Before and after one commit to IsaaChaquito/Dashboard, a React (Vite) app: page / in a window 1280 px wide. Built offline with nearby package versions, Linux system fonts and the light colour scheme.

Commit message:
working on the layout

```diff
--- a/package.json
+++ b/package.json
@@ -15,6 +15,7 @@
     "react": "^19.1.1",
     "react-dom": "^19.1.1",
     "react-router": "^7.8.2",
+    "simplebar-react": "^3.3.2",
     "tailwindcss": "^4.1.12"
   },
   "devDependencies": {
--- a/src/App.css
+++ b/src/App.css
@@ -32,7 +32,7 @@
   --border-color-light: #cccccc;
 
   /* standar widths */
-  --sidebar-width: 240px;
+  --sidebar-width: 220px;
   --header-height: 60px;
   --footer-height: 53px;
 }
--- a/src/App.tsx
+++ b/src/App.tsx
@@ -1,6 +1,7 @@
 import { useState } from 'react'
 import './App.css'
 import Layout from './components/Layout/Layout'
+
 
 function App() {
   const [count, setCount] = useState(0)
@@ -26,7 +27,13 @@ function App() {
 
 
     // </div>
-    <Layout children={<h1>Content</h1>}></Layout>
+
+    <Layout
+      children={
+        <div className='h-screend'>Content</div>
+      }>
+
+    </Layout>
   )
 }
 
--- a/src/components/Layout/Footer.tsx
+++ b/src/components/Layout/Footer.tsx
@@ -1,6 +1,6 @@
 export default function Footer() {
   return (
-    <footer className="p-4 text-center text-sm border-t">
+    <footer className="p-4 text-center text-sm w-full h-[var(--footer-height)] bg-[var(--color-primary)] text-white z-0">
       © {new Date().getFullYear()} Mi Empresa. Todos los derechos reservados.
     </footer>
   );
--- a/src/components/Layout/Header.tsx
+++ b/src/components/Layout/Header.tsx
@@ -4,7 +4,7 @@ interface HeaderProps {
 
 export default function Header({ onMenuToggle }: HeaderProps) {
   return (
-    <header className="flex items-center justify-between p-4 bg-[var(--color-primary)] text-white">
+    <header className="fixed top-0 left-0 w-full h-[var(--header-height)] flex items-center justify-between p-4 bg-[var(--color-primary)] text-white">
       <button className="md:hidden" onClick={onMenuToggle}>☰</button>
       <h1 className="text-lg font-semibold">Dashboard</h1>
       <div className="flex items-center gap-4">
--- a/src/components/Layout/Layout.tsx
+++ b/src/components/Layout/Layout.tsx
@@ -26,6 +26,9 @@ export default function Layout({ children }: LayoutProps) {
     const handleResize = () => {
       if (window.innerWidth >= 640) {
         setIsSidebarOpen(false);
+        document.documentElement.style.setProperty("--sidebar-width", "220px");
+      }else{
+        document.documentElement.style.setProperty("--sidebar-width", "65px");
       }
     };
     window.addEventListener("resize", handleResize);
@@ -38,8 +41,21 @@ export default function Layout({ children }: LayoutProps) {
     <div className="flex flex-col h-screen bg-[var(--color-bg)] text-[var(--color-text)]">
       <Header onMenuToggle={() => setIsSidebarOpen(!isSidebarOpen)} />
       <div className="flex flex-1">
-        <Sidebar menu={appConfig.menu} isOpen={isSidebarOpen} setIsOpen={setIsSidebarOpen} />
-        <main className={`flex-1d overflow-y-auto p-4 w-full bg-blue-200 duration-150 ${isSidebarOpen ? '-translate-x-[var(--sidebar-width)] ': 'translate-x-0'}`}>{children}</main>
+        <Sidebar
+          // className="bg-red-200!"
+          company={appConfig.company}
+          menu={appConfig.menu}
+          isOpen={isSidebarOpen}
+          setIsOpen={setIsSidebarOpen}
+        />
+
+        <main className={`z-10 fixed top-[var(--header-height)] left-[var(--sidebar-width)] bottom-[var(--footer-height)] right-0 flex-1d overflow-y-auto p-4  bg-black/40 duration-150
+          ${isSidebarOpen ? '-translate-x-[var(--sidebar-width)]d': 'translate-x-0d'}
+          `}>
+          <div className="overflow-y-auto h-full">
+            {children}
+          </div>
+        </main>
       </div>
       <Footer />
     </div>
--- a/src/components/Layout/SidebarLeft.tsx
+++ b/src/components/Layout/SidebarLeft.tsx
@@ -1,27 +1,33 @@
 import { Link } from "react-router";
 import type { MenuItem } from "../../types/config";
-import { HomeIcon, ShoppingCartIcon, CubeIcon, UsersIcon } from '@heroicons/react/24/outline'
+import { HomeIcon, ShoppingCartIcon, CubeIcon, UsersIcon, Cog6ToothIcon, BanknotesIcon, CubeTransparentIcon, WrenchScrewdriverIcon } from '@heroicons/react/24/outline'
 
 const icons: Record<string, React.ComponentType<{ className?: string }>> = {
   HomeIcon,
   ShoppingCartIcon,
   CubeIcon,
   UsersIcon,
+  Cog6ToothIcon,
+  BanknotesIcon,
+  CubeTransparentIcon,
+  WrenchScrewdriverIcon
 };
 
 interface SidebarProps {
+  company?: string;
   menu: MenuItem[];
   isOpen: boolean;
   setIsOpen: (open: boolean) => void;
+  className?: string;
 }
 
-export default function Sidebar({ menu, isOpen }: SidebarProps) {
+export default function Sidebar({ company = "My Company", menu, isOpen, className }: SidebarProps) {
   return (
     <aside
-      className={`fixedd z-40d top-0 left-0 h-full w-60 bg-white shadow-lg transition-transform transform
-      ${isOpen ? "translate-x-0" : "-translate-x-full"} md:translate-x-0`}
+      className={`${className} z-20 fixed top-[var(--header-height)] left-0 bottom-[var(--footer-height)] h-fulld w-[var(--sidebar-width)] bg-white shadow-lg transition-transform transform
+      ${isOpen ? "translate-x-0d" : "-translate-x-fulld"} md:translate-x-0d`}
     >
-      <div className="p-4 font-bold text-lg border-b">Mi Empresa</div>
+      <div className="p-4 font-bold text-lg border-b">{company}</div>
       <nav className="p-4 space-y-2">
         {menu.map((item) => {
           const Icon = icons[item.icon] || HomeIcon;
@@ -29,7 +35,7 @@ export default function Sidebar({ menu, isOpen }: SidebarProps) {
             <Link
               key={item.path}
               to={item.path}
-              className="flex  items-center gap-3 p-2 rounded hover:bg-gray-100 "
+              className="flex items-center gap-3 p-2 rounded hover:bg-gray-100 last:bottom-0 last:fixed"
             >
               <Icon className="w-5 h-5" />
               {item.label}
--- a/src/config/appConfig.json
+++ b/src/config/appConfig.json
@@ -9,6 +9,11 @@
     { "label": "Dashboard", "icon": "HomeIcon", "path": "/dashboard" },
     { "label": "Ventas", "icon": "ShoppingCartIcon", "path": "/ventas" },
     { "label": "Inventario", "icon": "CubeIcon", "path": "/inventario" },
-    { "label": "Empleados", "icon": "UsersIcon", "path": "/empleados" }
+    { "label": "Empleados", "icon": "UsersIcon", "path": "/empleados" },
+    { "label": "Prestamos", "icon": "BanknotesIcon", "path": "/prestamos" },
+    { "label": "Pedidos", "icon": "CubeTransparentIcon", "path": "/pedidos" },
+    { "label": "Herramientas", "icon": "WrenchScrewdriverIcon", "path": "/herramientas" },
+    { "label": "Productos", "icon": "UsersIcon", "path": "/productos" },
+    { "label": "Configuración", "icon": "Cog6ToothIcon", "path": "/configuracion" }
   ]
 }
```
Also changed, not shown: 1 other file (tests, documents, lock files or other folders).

### PROBLEM REQUIREMENTS:
Without altering a single word, reproduce the entries above.

### EXPECTED ANSWER:
Before and after one commit to IsaaChaquito/Dashboard, a React (Vite) app: page / in a window 1280 px wide. Built offline with nearby package versions, Linux system fonts and the light colour scheme.

Commit message:
working on the layout

```diff
--- a/package.json
+++ b/package.json
@@ -15,6 +15,7 @@
     "react": "^19.1.1",
     "react-dom": "^19.1.1",
     "react-router": "^7.8.2",
+    "simplebar-react": "^3.3.2",
     "tailwindcss": "^4.1.12"
   },
   "devDependencies": {
--- a/src/App.css
+++ b/src/App.css
@@ -32,7 +32,7 @@
   --border-color-light: #cccccc;
 
   /* standar widths */
-  --sidebar-width: 240px;
+  --sidebar-width: 220px;
   --header-height: 60px;
   --footer-height: 53px;
 }
--- a/src/App.tsx
+++ b/src/App.tsx
@@ -1,6 +1,7 @@
 import { useState } from 'react'
 import './App.css'
 import Layout from './components/Layout/Layout'
+
 
 function App() {
   const [count, setCount] = useState(0)
@@ -26,7 +27,13 @@ function App() {
 
 
     // </div>
-    <Layout children={<h1>Content</h1>}></Layout>
+
+    <Layout
+      children={
+        <div className='h-screend'>Content</div>
+      }>
+
+    </Layout>
   )
 }
 
--- a/src/components/Layout/Footer.tsx
+++ b/src/components/Layout/Footer.tsx
@@ -1,6 +1,6 @@
 export default function Footer() {
   return (
-    <footer className="p-4 text-center text-sm border-t">
+    <footer className="p-4 text-center text-sm w-full h-[var(--footer-height)] bg-[var(--color-primary)] text-white z-0">
       © {new Date().getFullYear()} Mi Empresa. Todos los derechos reservados.
     </footer>
   );
--- a/src/components/Layout/Header.tsx
+++ b/src/components/Layout/Header.tsx
@@ -4,7 +4,7 @@ interface HeaderProps {
 
 export default function Header({ onMenuToggle }: HeaderProps) {
   return (
-    <header className="flex items-center justify-between p-4 bg-[var(--color-primary)] text-white">
+    <header className="fixed top-0 left-0 w-full h-[var(--header-height)] flex items-center justify-between p-4 bg-[var(--color-primary)] text-white">
       <button className="md:hidden" onClick={onMenuToggle}>☰</button>
       <h1 className="text-lg font-semibold">Dashboard</h1>
       <div className="flex items-center gap-4">
--- a/src/components/Layout/Layout.tsx
+++ b/src/components/Layout/Layout.tsx
@@ -26,6 +26,9 @@ export default function Layout({ children }: LayoutProps) {
     const handleResize = () => {
       if (window.innerWidth >= 640) {
         setIsSidebarOpen(false);
+        document.documentElement.style.setProperty("--sidebar-width", "220px");
+      }else{
+        document.documentElement.style.setProperty("--sidebar-width", "65px");
       }
     };
     window.addEventListener("resize", handleResize);
@@ -38,8 +41,21 @@ export default function Layout({ children }: LayoutProps) {
     <div className="flex flex-col h-screen bg-[var(--color-bg)] text-[var(--color-text)]">
       <Header onMenuToggle={() => setIsSidebarOpen(!isSidebarOpen)} />
       <div className="flex flex-1">
-        <Sidebar menu={appConfig.menu} isOpen={isSidebarOpen} setIsOpen={setIsSidebarOpen} />
-        <main className={`flex-1d overflow-y-auto p-4 w-full bg-blue-200 duration-150 ${isSidebarOpen ? '-translate-x-[var(--sidebar-width)] ': 'translate-x-0'}`}>{children}</main>
+        <Sidebar
+          // className="bg-red-200!"
+          company={appConfig.company}
+          menu={appConfig.menu}
+          isOpen={isSidebarOpen}
+          setIsOpen={setIsSidebarOpen}
+        />
+
+        <main className={`z-10 fixed top-[var(--header-height)] left-[var(--sidebar-width)] bottom-[var(--footer-height)] right-0 flex-1d overflow-y-auto p-4  bg-black/40 duration-150
+          ${isSidebarOpen ? '-translate-x-[var(--sidebar-width)]d': 'translate-x-0d'}
+          `}>
+          <div className="overflow-y-auto h-full">
+            {children}
+          </div>
+        </main>
       </div>
       <Footer />
     </div>
--- a/src/components/Layout/SidebarLeft.tsx
+++ b/src/components/Layout/SidebarLeft.tsx
@@ -1,27 +1,33 @@
 import { Link } from "react-router";
 import type { MenuItem } from "../../types/config";
-import { HomeIcon, ShoppingCartIcon, CubeIcon, UsersIcon } from '@heroicons/react/24/outline'
+import { HomeIcon, ShoppingCartIcon, CubeIcon, UsersIcon, Cog6ToothIcon, BanknotesIcon, CubeTransparentIcon, WrenchScrewdriverIcon } from '@heroicons/react/24/outline'
 
 const icons: Record<string, React.ComponentType<{ className?: string }>> = {
   HomeIcon,
   ShoppingCartIcon,
   CubeIcon,
   UsersIcon,
+  Cog6ToothIcon,
+  BanknotesIcon,
+  CubeTransparentIcon,
+  WrenchScrewdriverIcon
 };
 
 interface SidebarProps {
+  company?: string;
   menu: MenuItem[];
   isOpen: boolean;
   setIsOpen: (open: boolean) => void;
+  className?: string;
 }
 
-export default function Sidebar({ menu, isOpen }: SidebarProps) {
+export default function Sidebar({ company = "My Company", menu, isOpen, className }: SidebarProps) {
   return (
     <aside
-      className={`fixedd z-40d top-0 left-0 h-full w-60 bg-white shadow-lg transition-transform transform
-      ${isOpen ? "translate-x-0" : "-translate-x-full"} md:translate-x-0`}
+      className={`${className} z-20 fixed top-[var(--header-height)] left-0 bottom-[var(--footer-height)] h-fulld w-[var(--sidebar-width)] bg-white shadow-lg transition-transform transform
+      ${isOpen ? "translate-x-0d" : "-translate-x-fulld"} md:translate-x-0d`}
     >
-      <div className="p-4 font-bold text-lg border-b">Mi Empresa</div>
+      <div className="p-4 font-bold text-lg border-b">{company}</div>
       <nav className="p-4 space-y-2">
         {menu.map((item) => {
           const Icon = icons[item.icon] || HomeIcon;
@@ -29,7 +35,7 @@ export default function Sidebar({ menu, isOpen }: SidebarProps) {
             <Link
               key={item.path}
               to={item.path}
-              className="flex  items-center gap-3 p-2 rounded hover:bg-gray-100 "
+              className="flex items-center gap-3 p-2 rounded hover:bg-gray-100 last:bottom-0 last:fixed"
             >
               <Icon className="w-5 h-5" />
               {item.label}
--- a/src/config/appConfig.json
+++ b/src/config/appConfig.json
@@ -9,6 +9,11 @@
     { "label": "Dashboard", "icon": "HomeIcon", "path": "/dashboard" },
     { "label": "Ventas", "icon": "ShoppingCartIcon", "path": "/ventas" },
     { "label": "Inventario", "icon": "CubeIcon", "path": "/inventario" },
-    { "label": "Empleados", "icon": "UsersIcon", "path": "/empleados" }
+    { "label": "Empleados", "icon": "UsersIcon", "path": "/empleados" },
+    { "label": "Prestamos", "icon": "BanknotesIcon", "path": "/prestamos" },
+    { "label": "Pedidos", "icon": "CubeTransparentIcon", "path": "/pedidos" },
+    { "label": "Herramientas", "icon": "WrenchScrewdriverIcon", "path": "/herramientas" },
+    { "label": "Productos", "icon": "UsersIcon", "path": "/productos" },
+    { "label": "Configuración", "icon": "Cog6ToothIcon", "path": "/configuracion" }
   ]
 }
```
Also changed, not shown: 1 other file (tests, documents, lock files or other folders).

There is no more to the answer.